For legacy systems with different OSes, the realistic way is to package the application in a virtual machine and run it on the hypervisor platform on the device side. Virtualization platforms for edge applications may be further integrated with containerized platforms to create an unified operating mechanism across OSes. For example, the ACRN project under the Linux Foundation, and the EVE project under LF Edge are virtualization platforms specifically for devices.

Edge computing operation and monitoring

Whether it is containerization, virtualization or a combination of the two, the practice of operating edge computing will eventually and only be done on the cloud side. Otherwise, for large-scale production deployment, the accumulation of efficiency, safety, cost and other issues will become an inevitable nightmare. So from the perspective of operation and management, although these devices are not necessarily located on the cloud side, because they are all managed from the cloud side, they are operated and maintained in a manner similar to cloud computing. Device Cloud in the sense.
As an industry leader with vast experience and knowledge, Gavin has been writing a series of articles focused on edge computing. These articles are posted on his personal blog and are posted here with his permission. To read more content from Gavin, visit his website

Turning your Raspberry Pi 4 into an edge gateway – Part 2

By Blog, EdgeX Foundry

Written by Galem Kayo, EdgeX Foundry contributor and Product Manager for Ubuntu Core at Canonical, an LF Edge member company

This content original ran on the ubuntu blog. For more content like this, please visit their website

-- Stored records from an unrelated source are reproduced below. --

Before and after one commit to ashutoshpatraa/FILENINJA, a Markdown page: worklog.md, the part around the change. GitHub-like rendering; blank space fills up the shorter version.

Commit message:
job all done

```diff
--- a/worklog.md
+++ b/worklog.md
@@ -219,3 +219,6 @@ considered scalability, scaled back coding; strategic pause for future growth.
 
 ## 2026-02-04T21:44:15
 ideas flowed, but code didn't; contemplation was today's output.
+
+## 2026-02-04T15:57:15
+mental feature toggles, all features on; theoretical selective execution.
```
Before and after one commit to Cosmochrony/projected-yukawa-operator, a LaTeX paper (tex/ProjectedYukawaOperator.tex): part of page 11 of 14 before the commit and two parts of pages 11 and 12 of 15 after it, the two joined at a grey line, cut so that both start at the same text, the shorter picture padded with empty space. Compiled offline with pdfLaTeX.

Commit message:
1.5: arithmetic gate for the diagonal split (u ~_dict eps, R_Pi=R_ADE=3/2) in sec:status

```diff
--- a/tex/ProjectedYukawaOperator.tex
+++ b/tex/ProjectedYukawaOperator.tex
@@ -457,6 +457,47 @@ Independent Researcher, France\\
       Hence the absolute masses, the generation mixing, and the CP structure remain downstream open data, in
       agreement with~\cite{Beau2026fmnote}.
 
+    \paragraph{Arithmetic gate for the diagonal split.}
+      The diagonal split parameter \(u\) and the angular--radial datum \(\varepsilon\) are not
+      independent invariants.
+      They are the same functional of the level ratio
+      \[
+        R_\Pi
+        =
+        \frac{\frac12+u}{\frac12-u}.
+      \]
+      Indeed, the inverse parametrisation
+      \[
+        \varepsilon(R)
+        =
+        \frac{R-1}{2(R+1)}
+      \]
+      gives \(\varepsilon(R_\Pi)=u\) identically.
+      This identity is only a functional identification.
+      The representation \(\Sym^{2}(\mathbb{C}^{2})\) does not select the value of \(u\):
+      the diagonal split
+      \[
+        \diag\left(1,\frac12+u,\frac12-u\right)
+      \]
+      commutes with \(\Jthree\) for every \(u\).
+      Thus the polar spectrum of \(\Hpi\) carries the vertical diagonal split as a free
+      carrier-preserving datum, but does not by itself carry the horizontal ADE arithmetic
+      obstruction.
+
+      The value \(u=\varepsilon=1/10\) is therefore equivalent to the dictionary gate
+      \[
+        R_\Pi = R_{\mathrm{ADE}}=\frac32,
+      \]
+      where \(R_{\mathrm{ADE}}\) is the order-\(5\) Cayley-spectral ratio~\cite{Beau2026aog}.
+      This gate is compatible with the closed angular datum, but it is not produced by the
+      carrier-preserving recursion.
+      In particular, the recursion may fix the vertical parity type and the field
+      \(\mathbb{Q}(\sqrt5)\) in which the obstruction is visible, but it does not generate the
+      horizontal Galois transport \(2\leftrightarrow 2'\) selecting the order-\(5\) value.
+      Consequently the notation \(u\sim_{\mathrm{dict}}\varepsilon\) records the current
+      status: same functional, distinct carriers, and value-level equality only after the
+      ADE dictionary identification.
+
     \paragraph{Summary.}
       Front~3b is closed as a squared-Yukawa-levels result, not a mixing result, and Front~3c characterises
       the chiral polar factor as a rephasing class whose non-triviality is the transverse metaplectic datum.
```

In the first part of this tutorial, we installed and configured EdgeX foundry on a Raspberry Pi 4, turning it into an edge gateway. In this tutorial, the gateway will be connected to dummy IoT devices. These dummy devices will be virtually simulated by software. They will send messages transmitting random measurements to an MQTT broker hosted in the cloud. These messages will be forwarded to MQTT clients that subscribes to receive them.

Connecting the Southbound

The IoT data flow from devices to the edge gateway is referred to as the Southbound. In EdgeX, communication between IoT devices and gateways is assured by device services. A device service is a microservice that implements an interface to an IoT communication protocol (Modbus, OPC-UA, REST, BLT, Zigbee, MQTT, BACNet, SNMP etc…).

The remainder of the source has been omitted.